Sinkholes are part of the slow, natural process of erosion in Florida’s limestone terrain that occur over thousands of years. These common geologic phenomena generally occur where the limestone is within a few hundred feet of the land’s surface.
Though most are only 10 to 12 feet in diameter, sinkholes have been known to expand to hundreds of feet in diameter. Many of central and north Florida’s lakes actually are the result of old sinkholes
Rainfall percolating, or seeping, through the soil absorbs carbon dioxide and reacts with decaying vegetation, creating a slightly acidic water. That water moves through spaces and cracks underground, slowly dissolving limestone and creating a network of cavities and voids. As the limestone dissolves, pores and cracks are enlarged and carry even more acidic water. Sinkholes are formed when the land surface above collapses or sinks into the cavities or when surface material is carried downward into the voids.
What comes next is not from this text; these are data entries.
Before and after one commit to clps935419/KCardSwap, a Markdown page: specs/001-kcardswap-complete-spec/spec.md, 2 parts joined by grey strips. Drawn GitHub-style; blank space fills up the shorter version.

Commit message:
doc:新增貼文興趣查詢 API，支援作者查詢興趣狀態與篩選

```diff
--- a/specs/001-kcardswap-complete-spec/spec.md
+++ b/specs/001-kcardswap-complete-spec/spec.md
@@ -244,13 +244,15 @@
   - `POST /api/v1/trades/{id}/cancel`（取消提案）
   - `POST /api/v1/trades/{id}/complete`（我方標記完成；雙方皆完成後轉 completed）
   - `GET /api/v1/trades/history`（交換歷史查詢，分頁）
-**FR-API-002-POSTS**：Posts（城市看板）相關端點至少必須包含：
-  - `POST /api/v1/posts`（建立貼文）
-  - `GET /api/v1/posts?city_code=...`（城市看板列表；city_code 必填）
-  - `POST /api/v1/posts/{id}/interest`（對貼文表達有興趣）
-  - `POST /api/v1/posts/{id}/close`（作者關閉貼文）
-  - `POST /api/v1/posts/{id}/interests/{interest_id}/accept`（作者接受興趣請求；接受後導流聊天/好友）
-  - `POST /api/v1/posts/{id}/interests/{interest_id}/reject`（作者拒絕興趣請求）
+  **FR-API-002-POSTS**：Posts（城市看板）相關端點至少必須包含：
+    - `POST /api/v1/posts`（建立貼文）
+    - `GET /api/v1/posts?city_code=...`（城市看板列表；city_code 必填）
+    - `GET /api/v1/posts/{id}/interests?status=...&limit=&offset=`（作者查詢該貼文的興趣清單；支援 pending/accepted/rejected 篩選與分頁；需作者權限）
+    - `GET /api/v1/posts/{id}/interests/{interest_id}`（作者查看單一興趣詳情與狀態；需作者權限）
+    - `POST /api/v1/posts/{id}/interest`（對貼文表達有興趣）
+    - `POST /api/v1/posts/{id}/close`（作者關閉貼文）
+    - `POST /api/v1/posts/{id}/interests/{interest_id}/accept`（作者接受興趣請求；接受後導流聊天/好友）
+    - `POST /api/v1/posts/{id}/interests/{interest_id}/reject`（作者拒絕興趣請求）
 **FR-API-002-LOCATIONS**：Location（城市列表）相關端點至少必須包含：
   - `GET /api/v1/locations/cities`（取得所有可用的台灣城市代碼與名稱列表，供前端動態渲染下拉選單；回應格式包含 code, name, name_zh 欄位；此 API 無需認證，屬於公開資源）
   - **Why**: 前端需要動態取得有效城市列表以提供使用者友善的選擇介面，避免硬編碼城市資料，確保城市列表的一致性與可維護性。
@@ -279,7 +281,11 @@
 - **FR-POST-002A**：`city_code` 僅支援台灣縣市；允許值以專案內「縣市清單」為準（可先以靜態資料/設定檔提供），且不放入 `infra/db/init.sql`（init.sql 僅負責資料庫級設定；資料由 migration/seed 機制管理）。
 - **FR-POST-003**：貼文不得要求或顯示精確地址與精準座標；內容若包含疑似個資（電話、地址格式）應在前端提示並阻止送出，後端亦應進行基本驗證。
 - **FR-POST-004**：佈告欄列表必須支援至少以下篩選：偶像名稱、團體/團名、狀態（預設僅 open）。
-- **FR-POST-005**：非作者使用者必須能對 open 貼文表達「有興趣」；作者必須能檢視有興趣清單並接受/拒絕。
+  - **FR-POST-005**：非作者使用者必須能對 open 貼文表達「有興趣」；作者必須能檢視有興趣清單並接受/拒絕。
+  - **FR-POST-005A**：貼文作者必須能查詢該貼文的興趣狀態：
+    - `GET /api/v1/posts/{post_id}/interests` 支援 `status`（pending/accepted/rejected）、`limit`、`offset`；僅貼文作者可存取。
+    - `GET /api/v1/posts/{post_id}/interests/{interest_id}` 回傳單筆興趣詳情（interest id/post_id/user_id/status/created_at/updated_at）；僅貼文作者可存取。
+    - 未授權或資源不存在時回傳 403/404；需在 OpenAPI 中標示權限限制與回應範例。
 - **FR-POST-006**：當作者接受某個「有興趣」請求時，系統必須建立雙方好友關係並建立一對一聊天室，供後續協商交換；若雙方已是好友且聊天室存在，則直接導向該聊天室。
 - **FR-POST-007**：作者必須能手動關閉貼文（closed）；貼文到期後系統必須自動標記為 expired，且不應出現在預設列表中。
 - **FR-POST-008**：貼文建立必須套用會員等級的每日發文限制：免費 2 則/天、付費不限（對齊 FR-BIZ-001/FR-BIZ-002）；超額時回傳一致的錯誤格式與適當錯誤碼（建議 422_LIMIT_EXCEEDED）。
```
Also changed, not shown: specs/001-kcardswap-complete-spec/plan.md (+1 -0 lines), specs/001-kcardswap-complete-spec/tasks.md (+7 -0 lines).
Drought, along with resulting high groundwater withdrawals, can make conditions favorable for sinkholes to form. Also, heavy rains after droughts often cause enough pressure on the ground to create sinkholes.
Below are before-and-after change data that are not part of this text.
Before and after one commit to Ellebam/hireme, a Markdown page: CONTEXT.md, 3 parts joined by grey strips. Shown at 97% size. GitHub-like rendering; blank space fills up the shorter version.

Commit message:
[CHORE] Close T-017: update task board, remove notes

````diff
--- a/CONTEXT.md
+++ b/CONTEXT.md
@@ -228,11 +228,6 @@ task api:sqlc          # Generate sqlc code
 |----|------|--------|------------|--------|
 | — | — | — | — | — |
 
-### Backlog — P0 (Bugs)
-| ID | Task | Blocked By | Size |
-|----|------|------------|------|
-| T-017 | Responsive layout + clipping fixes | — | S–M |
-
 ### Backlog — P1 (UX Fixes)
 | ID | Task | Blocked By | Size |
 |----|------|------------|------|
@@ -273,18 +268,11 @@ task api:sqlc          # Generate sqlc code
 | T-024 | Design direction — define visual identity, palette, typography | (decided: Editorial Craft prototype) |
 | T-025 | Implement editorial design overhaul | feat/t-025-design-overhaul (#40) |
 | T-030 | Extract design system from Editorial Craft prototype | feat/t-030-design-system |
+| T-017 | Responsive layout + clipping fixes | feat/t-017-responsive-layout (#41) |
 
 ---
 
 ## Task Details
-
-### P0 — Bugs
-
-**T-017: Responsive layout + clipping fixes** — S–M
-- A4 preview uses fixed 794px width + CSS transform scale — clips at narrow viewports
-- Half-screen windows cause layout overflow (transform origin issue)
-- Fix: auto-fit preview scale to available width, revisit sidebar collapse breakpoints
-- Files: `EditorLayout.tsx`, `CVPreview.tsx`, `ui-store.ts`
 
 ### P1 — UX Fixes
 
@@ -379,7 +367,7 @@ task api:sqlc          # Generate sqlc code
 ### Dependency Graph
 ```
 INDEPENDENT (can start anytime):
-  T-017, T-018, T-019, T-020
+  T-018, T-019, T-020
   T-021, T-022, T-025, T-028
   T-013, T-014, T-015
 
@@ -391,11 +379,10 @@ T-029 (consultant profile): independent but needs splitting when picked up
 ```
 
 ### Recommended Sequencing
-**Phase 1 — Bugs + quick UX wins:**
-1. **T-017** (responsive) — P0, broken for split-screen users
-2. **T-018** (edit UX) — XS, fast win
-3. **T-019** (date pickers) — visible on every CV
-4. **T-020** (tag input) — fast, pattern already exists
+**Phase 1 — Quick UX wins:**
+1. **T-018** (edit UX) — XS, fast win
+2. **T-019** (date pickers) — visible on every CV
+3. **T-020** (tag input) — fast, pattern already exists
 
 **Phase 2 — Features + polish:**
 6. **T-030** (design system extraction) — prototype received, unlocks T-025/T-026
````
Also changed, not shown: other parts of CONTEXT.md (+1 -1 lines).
Sinkholes can be triggered by human activities such as:
In urban or suburban areas, sinkholes are hazardous because they can destroy highways and buildings. Sinkholes also can cause water quality problems. During a collapse, surface waters may leak into the aquifer, our underground source of drinking water.
Photo Courtesy of Flickr.com, username Idiolector